Web document revisions
#####
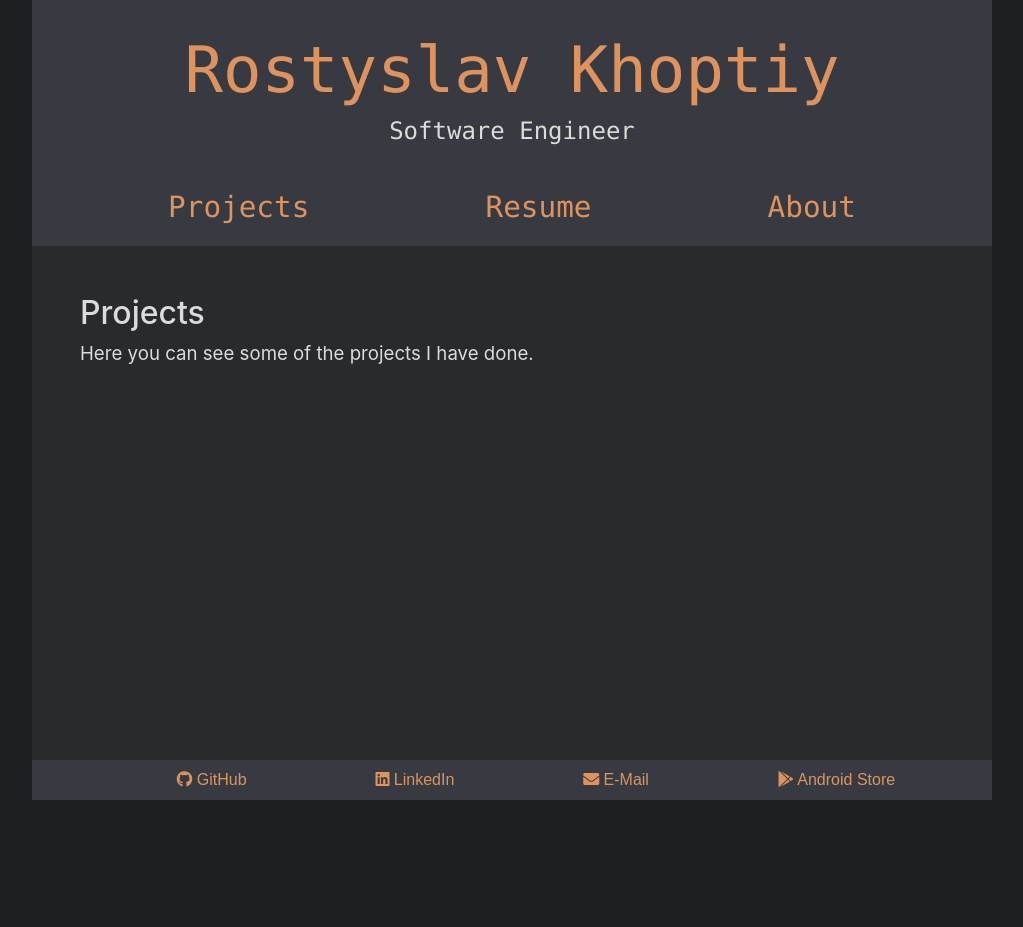
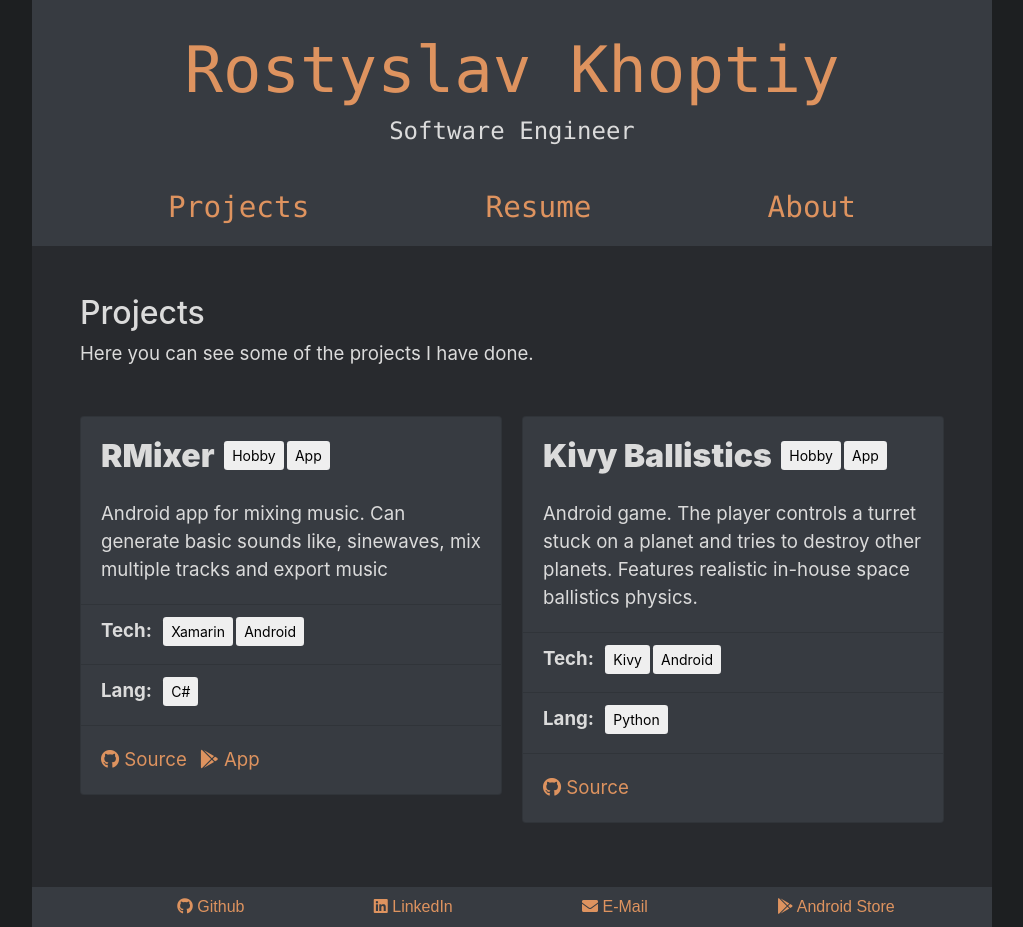
Before and after one commit to Ross65536/personal-website, a React (Create React App) app: page / in a window 1280 px wide. Shown: the whole page, without its empty margins (128-1151 px from the left). Before the commit the page ends 800 px from the top, so only its background shows below. Built offline with nearby package versions, Linux system fonts and the light colour scheme.

Commit message:
implement project cards

```diff
--- a/public/index.html
+++ b/public/index.html
@@ -30,8 +30,8 @@
     <link href="https://use.fontawesome.com/releases/v5.0.6/css/all.css" rel="stylesheet">
     <!-- Bootstrap -->
     <link rel="stylesheet" href="https://stackpath.bootstrapcdn.com/bootstrap/4.1.0/css/bootstrap.min.css" integrity="sha384-9gVQ4dYFwwWSjIDZnLEWnxCjeSWFphJiwGPXr1jddIhOegiu1FwO5qRGvFXOdJZ4" crossorigin="anonymous">
-    <!-- <script src="https://code.jquery.com/jquery-3.3.1.slim.min.js" integrity="sha384-q8i/X+965DzO0rT7abK41JStQIAqVgRVzpbzo5smXKp4YfRvH+8abtTE1Pi6jizo" crossorigin="anonymous"></script>
-    <script src="https://cdnjs.cloudflare.com/ajax/libs/popper.js/1.14.0/umd/popper.min.js" integrity="sha384-cs/chFZiN24E4KMATLdqdvsezGxaGsi4hLGOzlXwp5UZB1LY//20VyM2taTB4QvJ" crossorigin="anonymous"></script> -->
+    <!-- <script src="https://code.jquery.com/jquery-3.3.1.slim.min.js" integrity="sha384-q8i/X+965DzO0rT7abK41JStQIAqVgRVzpbzo5smXKp4YfRvH+8abtTE1Pi6jizo" crossorigin="anonymous"></script> -->
+    <!-- <script src="https://cdnjs.cloudflare.com/ajax/libs/popper.js/1.14.0/umd/popper.min.js" integrity="sha384-cs/chFZiN24E4KMATLdqdvsezGxaGsi4hLGOzlXwp5UZB1LY//20VyM2taTB4QvJ" crossorigin="anonymous"></script>  -->
     <!-- <script src="https://stackpath.bootstrapcdn.com/bootstrap/4.1.0/js/bootstrap.min.js" integrity="sha384-uefMccjFJAIv6A+rW+L4AHf99KvxDjWSu1z9VI8SKNVmz4sk7buKt/6v9KI65qnm" crossorigin="anonymous"></script> -->
     <!-- PDF.js -->
     <script src="https://cdnjs.cloudflare.com/ajax/libs/pdf.js/2.0.550/pdf.min.js" integrity="sha256-N1PD5bviFUXpEJ3Q/AdJ8o2DyRrQMxUTcKhEVWbDYmY=" crossorigin="anonymous"></script>
--- a/src/App.js
+++ b/src/App.js
@@ -13,6 +13,7 @@ import CONSTANTS from './constants.js';
 import About from './pages/about.js'
 import Projects from './pages/projects.js'
 import Resume from './pages/resume.js'
+import Anchor, { ICONS } from './components/anchor.js';
 
 const NAME = CONSTANTS.name;
 const PROFESSION = "Software Engineer";
@@ -61,10 +62,10 @@ function App() {
         {/* FOOTER */}
         <footer id="footer">
           <ul>
-          <li><a href={GITHUB_URL}><i class="fab fa-github"/> GitHub </a></li>
-          <li><a href={LINKEDIN_URL}><i class="fab fa-linkedin"/> LinkedIn </a></li>
-          <li><a href={"mailto:" + EMAIL}><i class="fas fa-envelope"/> E-Mail</a></li>
-          <li><a href={ANDROID_PLAY_STORE}><i class="fab fa-google-play"/> Android Store </a></li>
+            <li><Anchor name="Github" url={GITHUB_URL} icon={ICONS.github} /></li>
+            <li><Anchor name="LinkedIn" url={LINKEDIN_URL} icon={ICONS.linkedin}/></li>
+            <li><Anchor name="E-Mail" url={"mailto:" + EMAIL} icon={ICONS.email}/></li>
+            <li><Anchor name="Android Store" url={ANDROID_PLAY_STORE} icon={ICONS.android_store}/></li>
           </ul>
         </footer>
 
--- /dev/null
+++ b/src/components/anchor.js
@@ -0,0 +1,20 @@
+import React from 'react';
+
+
+export const ICONS = {
+  github: <i class="fab fa-github"/>,
+  linkedin: <i class="fab fa-linkedin"/>,
+  email: <i class="fas fa-envelope"/>,
+  android_store: <i class="fab fa-google-play"/>
+};
+
+
+export default class Anchor extends React.Component {
+
+  render() {
+    return (
+      <a href={this.props.url}>{this.props.icon} {this.props.name} </a>
+    );
+
+  }
+}
--- /dev/null
+++ b/src/components/project-card.js
@@ -0,0 +1,52 @@
+import React from 'react';
+
+export class ProjectCard extends React.Component {
+
+  buildButton(name) {
+    return <button type="button" class="btn btn-sm" >{ name }</button>
+  }
+
+  buildButtons(buttonNames) {
+    return buttonNames.map((name) => this.buildButton(name))
+  }
+
+  buildTypes(typename, buttonNames) {
+    return (
+      <li class="list-group-item card-tags">
+          <div>
+              <b>{ typename }</b>
+          </div>
+          <div>
+            {this.buildButtons(buttonNames)}
+          </div>
+      </li>
+    )
+  }
+
+  buildLinks(links) {
+    return links.map((link) => <span>{link}</span>)
+  }
+
+  render() {
+
+    return (
+      <div class="card">
+        <div class="card-body">
+            <h2 class="card-title">
+              <span>{ this.props.title } </span>
+              { this.buildButtons(this.props.types) }
+            </h2>
+            <p class="card-text">{ this.props.description }</p>
+        </div>
+        <ul class="list-group list-group-flush" >
+            { this.buildTypes("Tech: ", this.props.technologies)}
+            { this.buildTypes("Lang: ", this.props.languages)}
+        </ul>
+        <div class="card-body">
+            { this.buildLinks(this.props.links) }
+        </div>
+    </div>
+    );
+
+  }
+}
--- a/src/pages/projects.js
+++ b/src/pages/projects.js
@@ -1,6 +1,9 @@
 import React from 'react';
 
 import './projects.scss';
+
+import {ProjectCard} from '../components/project-card.js';
+import Anchor, { ICONS } from '../components/anchor.js';
 
 export default function Project() {
   return (
@@ -8,6 +11,48 @@ export default function Project() {
       <h2>Projects</h2>
 
         Here you can see some of the projects I have done.
+
+        <div class="card-columns">
+
+          <ProjectCard
+            title="RMixer"
+            description= {
+              <div>Android app for mixing music. Can generate basic sounds like, sinewaves, mix multiple tracks and export music</div>
+            }
+            types={['Hobby', 'App']}
+            technologies={['Xamarin', 'Android']}
+            languages={['C#']}
+            links={
+              [
+                <Anchor name="Source" url='https://github.com/Ross65536/MobileSoundMixer' icon={ICONS.github} />,
+                <Anchor name="App" url='https://play.google.com/store/apps/details?id=com.Ros.Sound_Mixer&hl=en' icon={ICONS.android_store} />
+              ]
+            }
+          />
+
+          <ProjectCard
+            title="Kivy Ballistics"
+            description= {
+              <div>Android game. The player controls a turret stuck on a planet and tries to destroy other planets. Features realistic in-house space ballistics physics.</div>
+            }
+            types={['Hobby', 'App']}
+            technologies={['Kivy', 'Android']}
+            languages={['Python']}
+            links={
+              [
+                <Anchor name="Source" url='https://github.com/Ross65536/kivy-ballistics' icon={ICONS.github} />
+              ]
+            }
+          />
+          {/* <ProjectCard title="card" description="desc"/>
+          <ProjectCard title="card" description="desc"/>
+          <ProjectCard title="card" description="desc"/>
+          <ProjectCard title="card" description="desc"/>
+          <ProjectCard title="card" description="desc"/>
+          <ProjectCard title="card" description="desc"/> */}
+
+        </div>
+
     </div>
   );
 }
--- a/src/pages/projects.scss
+++ b/src/pages/projects.scss
@@ -13,7 +13,8 @@
     button {
         // background-color: #5d7bdf;
         border-width: 0;
-        margin-bottom: 0.4rem
+        margin-bottom: 0.4rem;
+        margin-left: 0.2rem;
     }
 
     .card-tags {
@@ -25,6 +26,10 @@
             margin-right: 0.5rem;
         }
     }
+
+    .card-body a {
+        margin-right: 0.5rem;
+    }
 }
 
 .card-columns {
```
#####
■ **Task brief**
If a line in the records above contains the string "function", copy that line out.

■ **Task answer**
@@ -61,10 +62,10 @@ function App() {
 export default function Project() {
@@ -8,6 +11,48 @@ export default function Project() {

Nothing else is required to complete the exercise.